■ Records ■
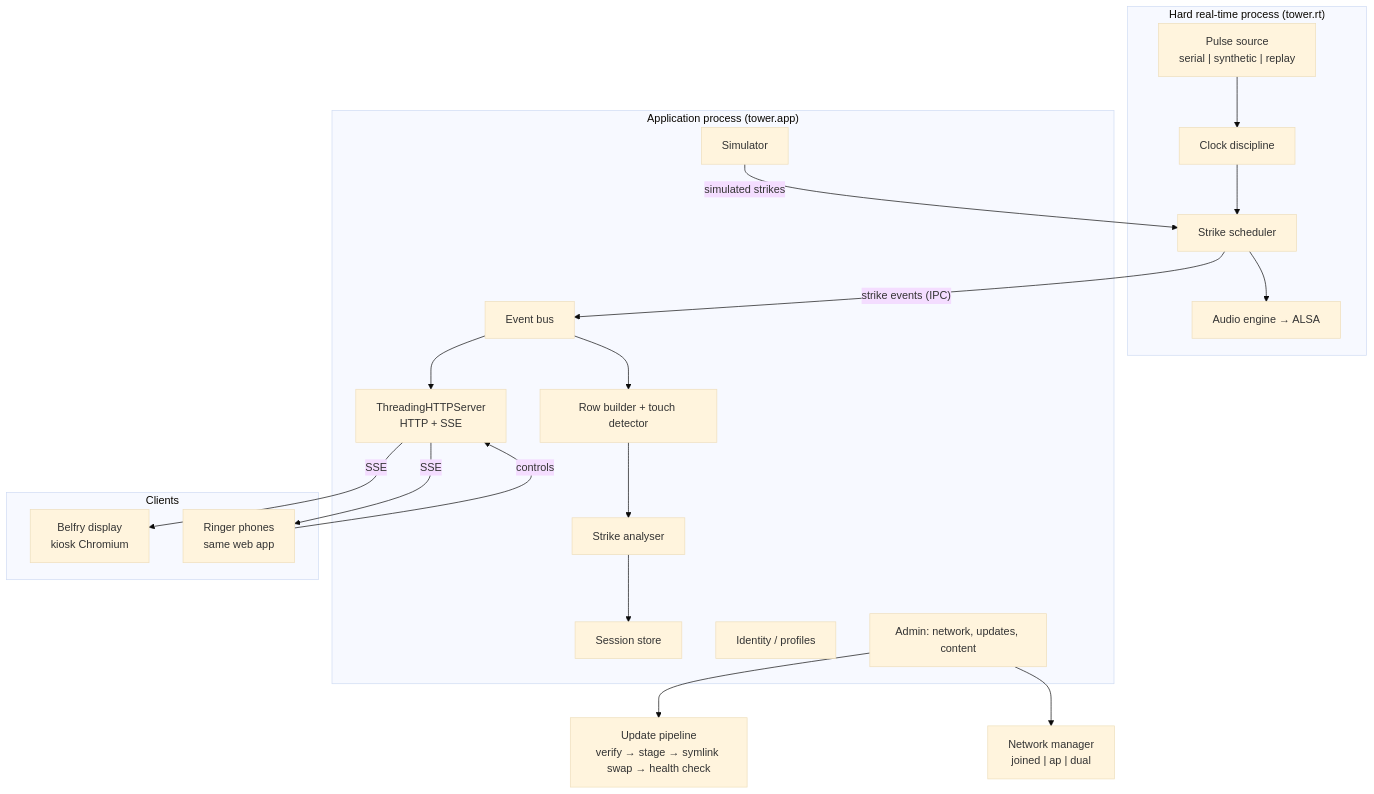
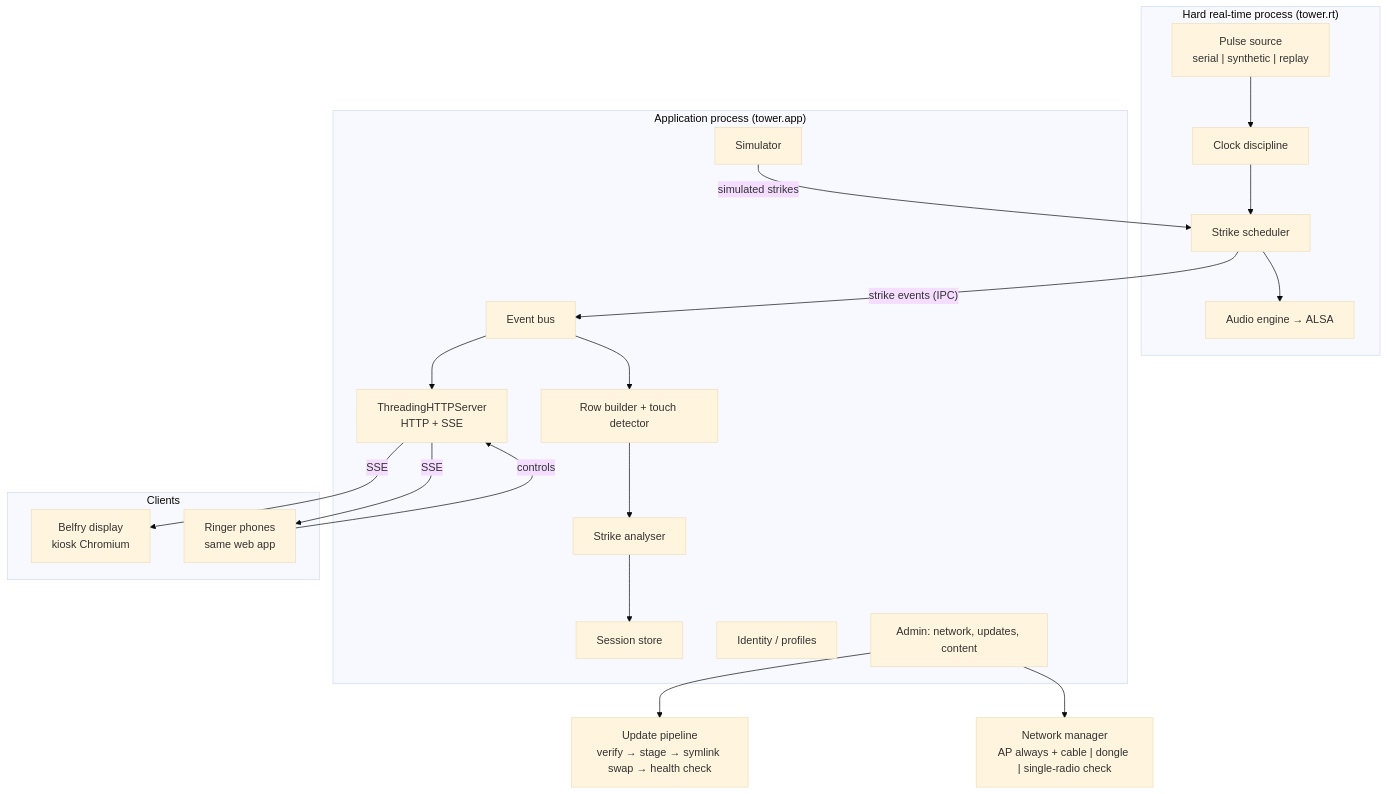
Before and after one commit to tomlongridge/towerboard: the diagram in docs/tower-system-design.md, drawn with Mermaid (base theme). The commit also changed other lines of this file and 31 other files, not shown here.

````diff
--- a/docs/tower-system-design.md
+++ b/docs/tower-system-design.md
@@ -42,36 +42,36 @@
 ```mermaid
 flowchart TB
   subgraph HRT["Hard real-time process (tower.rt)"]
     SRC["Pulse source<br/>serial | synthetic | replay"]
     CLK["Clock discipline"]
     SCHED["Strike scheduler"]
     AUD["Audio engine → ALSA"]
     SRC --> CLK --> SCHED --> AUD
   end
 
   subgraph APP["Application process (tower.app)"]
     BUS["Event bus"]
     ROW["Row builder + touch detector"]
     ANA["Strike analyser"]
     STORE["Session store"]
     SIM["Simulator"]
     ID["Identity / profiles"]
     WEB["ThreadingHTTPServer<br/>HTTP + SSE"]
     ADMIN["Admin: network, updates, content"]
   end
 
   subgraph CLIENTS["Clients"]
     KIOSK["Belfry display<br/>kiosk Chromium"]
     PHONE["Ringer phones<br/>same web app"]
   end
 
   SCHED -- "strike events (IPC)" --> BUS
   SIM -- "simulated strikes" --> SCHED
   BUS --> ROW --> ANA --> STORE
   BUS --> WEB
   WEB -- SSE --> KIOSK
   WEB -- SSE --> PHONE
   PHONE -- controls --> WEB
   ADMIN --> UPD["Update pipeline<br/>verify → stage → symlink swap → health check"]
-  ADMIN --> NET["Network manager<br/>joined | ap | dual"]
+  ADMIN --> NET["Network manager<br/>AP always + cable | dongle | single-radio check"]
 ```
````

■ Task description ■
Restate the data word for word while omitting each picture.

■ Answer section ■
Before and after one commit to tomlongridge/towerboard: the diagram in docs/tower-system-design.md, drawn with Mermaid (base theme). The commit also changed other lines of this file and 31 other files, not shown here.

````diff
--- a/docs/tower-system-design.md
+++ b/docs/tower-system-design.md
@@ -42,36 +42,36 @@
 ```mermaid
 flowchart TB
   subgraph HRT["Hard real-time process (tower.rt)"]
     SRC["Pulse source<br/>serial | synthetic | replay"]
     CLK["Clock discipline"]
     SCHED["Strike scheduler"]
     AUD["Audio engine → ALSA"]
     SRC --> CLK --> SCHED --> AUD
   end
 
   subgraph APP["Application process (tower.app)"]
     BUS["Event bus"]
     ROW["Row builder + touch detector"]
     ANA["Strike analyser"]
     STORE["Session store"]
     SIM["Simulator"]
     ID["Identity / profiles"]
     WEB["ThreadingHTTPServer<br/>HTTP + SSE"]
     ADMIN["Admin: network, updates, content"]
   end
 
   subgraph CLIENTS["Clients"]
     KIOSK["Belfry display<br/>kiosk Chromium"]
     PHONE["Ringer phones<br/>same web app"]
   end
 
   SCHED -- "strike events (IPC)" --> BUS
   SIM -- "simulated strikes" --> SCHED
   BUS --> ROW --> ANA --> STORE
   BUS --> WEB
   WEB -- SSE --> KIOSK
   WEB -- SSE --> PHONE
   PHONE -- controls --> WEB
   ADMIN --> UPD["Update pipeline<br/>verify → stage → symlink swap → health check"]
-  ADMIN --> NET["Network manager<br/>joined | ap | dual"]
+  ADMIN --> NET["Network manager<br/>AP always + cable | dongle | single-radio check"]
 ```
````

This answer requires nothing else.